From the listing below, extract every line in which the word "comprehensive" appears.

[Material for this task]
——————————

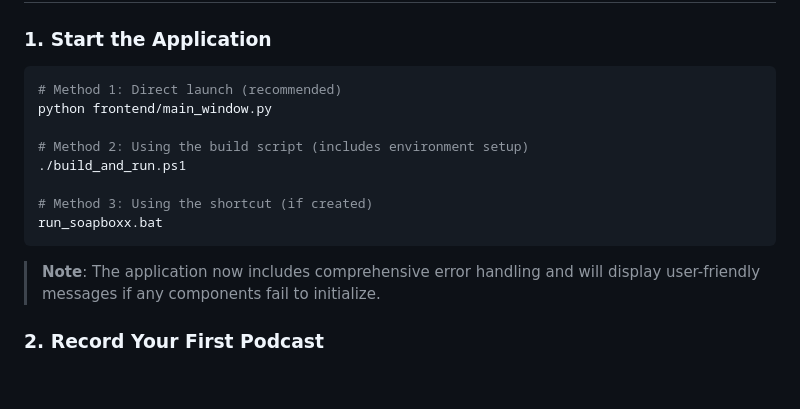
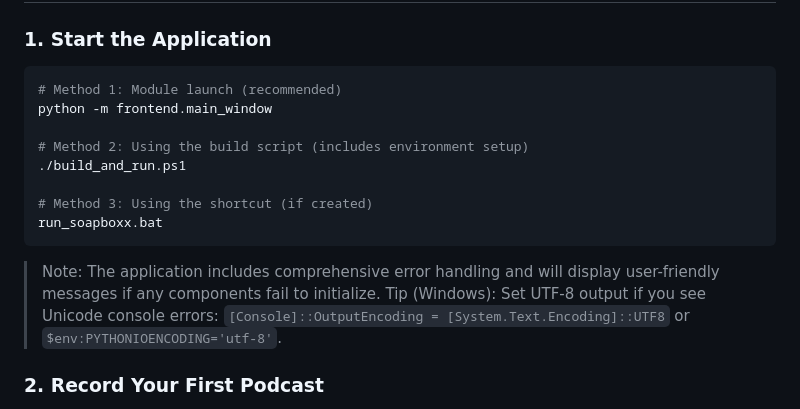
Before and after one commit to bymediadev/SoapBoxx, a Markdown page: docs/QUICK_START.md, the part around the change. GitHub-like rendering; blank space fills up the shorter version.

````diff
--- a/docs/QUICK_START.md
+++ b/docs/QUICK_START.md
@@ -23,8 +23,8 @@ Your SoapBoxx podcast recording system is now fully operational with enterprise-
 
 ### 1. Start the Application
 ```bash
-# Method 1: Direct launch (recommended)
-python frontend/main_window.py
+# Method 1: Module launch (recommended)
+python -m frontend.main_window
 
 # Method 2: Using the build script (includes environment setup)
 ./build_and_run.ps1
@@ -33,7 +33,9 @@ python frontend/main_window.py
 run_soapboxx.bat
 ```
 
-> **Note**: The application now includes comprehensive error handling and will display user-friendly messages if any components fail to initialize.
+> Note: The application includes comprehensive error handling and will display user-friendly messages if any components fail to initialize.
+> Tip (Windows): Set UTF-8 output if you see Unicode console errors:
+> `[Console]::OutputEncoding = [System.Text.Encoding]::UTF8` or `$env:PYTHONIOENCODING='utf-8'`.
 
 ### 2. Record Your First Podcast
 
````
Also changed, not shown: docs/README.md (+21 -2 lines).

——————————

[Reply]
-> **Note**: The application now includes comprehensive error handling and will display user-friendly messages if any components fail to initialize.
+> Note: The application includes comprehensive error handling and will display user-friendly messages if any components fail to initialize.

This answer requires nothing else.